[Supplied material — start]
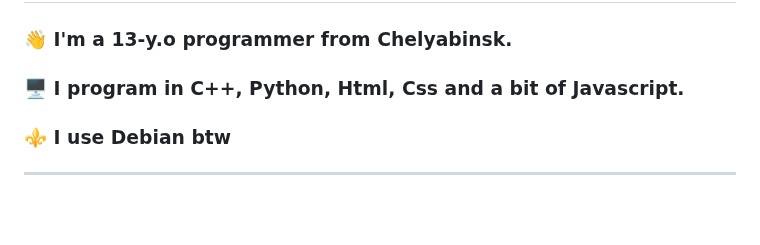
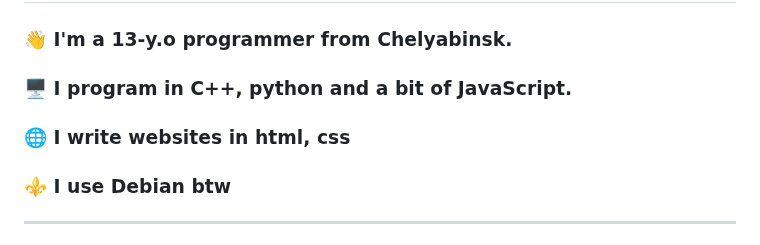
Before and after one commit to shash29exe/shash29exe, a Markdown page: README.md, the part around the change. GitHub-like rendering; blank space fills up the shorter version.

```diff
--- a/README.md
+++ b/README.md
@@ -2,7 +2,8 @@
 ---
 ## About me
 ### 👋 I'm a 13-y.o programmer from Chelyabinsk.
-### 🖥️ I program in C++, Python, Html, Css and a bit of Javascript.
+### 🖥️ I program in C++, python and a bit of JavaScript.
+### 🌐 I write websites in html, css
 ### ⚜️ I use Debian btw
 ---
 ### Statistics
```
[Supplied material — finish]
[Supplied material — start]
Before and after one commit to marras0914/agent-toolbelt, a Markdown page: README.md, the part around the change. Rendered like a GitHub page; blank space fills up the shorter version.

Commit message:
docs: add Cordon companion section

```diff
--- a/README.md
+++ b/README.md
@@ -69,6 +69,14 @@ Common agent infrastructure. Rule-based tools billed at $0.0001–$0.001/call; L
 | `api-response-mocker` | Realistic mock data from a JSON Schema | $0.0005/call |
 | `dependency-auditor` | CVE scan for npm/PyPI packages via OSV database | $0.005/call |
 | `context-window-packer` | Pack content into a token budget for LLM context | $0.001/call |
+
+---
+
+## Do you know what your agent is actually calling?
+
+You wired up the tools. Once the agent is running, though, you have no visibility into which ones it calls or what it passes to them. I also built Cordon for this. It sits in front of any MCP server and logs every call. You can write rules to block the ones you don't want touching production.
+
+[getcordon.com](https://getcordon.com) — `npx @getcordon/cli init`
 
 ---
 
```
[Supplied material — finish]
[Supplied material — start]
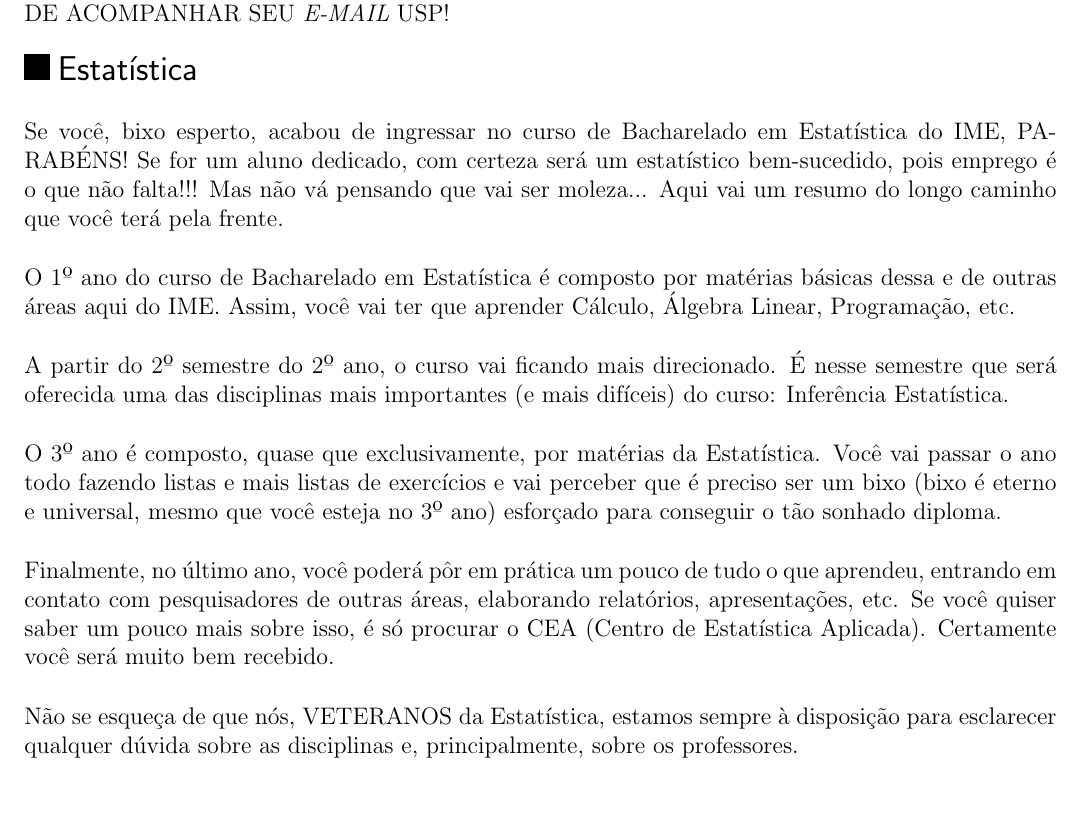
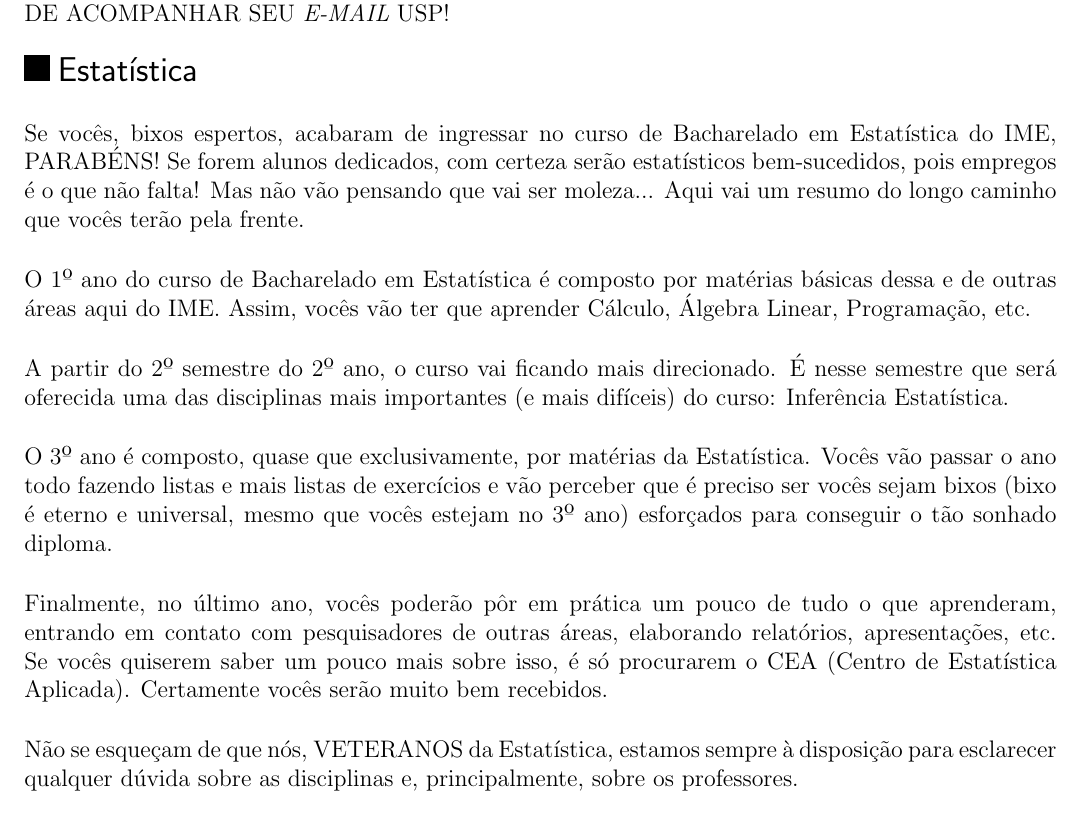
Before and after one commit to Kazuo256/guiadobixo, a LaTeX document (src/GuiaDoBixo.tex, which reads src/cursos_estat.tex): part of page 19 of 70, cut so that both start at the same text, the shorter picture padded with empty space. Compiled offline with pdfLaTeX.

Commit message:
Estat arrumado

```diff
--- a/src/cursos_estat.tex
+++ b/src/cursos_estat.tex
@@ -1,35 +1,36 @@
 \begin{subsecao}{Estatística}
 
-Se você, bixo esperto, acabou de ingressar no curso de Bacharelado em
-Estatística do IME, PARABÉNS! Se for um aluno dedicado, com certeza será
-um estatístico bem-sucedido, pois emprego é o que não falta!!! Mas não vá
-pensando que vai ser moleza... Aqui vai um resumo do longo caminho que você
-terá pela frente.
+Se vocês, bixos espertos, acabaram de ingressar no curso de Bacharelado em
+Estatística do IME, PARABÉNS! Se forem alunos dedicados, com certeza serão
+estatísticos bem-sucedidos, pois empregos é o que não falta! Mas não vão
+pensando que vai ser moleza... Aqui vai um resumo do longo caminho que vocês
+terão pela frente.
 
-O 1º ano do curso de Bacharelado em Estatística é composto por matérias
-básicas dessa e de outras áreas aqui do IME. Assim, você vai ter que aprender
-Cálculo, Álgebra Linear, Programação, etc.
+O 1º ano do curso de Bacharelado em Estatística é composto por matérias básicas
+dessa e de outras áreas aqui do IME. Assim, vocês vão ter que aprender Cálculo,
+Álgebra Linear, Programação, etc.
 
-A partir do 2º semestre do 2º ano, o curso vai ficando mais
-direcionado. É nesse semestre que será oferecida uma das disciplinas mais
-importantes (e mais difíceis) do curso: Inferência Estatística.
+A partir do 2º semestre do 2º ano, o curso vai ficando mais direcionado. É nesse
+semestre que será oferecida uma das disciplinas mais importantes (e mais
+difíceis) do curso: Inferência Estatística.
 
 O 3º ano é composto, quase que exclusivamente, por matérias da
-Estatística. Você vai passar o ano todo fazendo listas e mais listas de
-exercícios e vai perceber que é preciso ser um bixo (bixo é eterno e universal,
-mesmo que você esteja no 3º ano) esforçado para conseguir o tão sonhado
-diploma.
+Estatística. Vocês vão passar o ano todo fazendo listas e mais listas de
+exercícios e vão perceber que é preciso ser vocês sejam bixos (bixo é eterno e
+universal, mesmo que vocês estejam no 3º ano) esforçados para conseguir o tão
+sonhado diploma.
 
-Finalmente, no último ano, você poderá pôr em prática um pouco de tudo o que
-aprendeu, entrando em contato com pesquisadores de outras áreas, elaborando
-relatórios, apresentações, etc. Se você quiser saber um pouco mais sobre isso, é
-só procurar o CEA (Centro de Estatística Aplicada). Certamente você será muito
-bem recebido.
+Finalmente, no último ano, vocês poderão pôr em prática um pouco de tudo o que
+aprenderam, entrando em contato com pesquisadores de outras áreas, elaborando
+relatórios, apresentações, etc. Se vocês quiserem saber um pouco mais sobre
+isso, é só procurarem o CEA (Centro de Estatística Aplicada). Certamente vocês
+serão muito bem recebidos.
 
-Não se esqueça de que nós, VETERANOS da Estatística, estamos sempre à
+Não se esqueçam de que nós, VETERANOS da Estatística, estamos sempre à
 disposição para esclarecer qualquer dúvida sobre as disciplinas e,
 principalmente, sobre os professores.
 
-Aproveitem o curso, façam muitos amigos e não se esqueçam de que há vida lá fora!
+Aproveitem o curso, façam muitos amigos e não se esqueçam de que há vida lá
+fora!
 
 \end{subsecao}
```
[Supplied material — finish]
• _What to do_: Count of lines holding the string "matérias": please work it out for the entries above and give the number alone.

• _Exercise response_: 3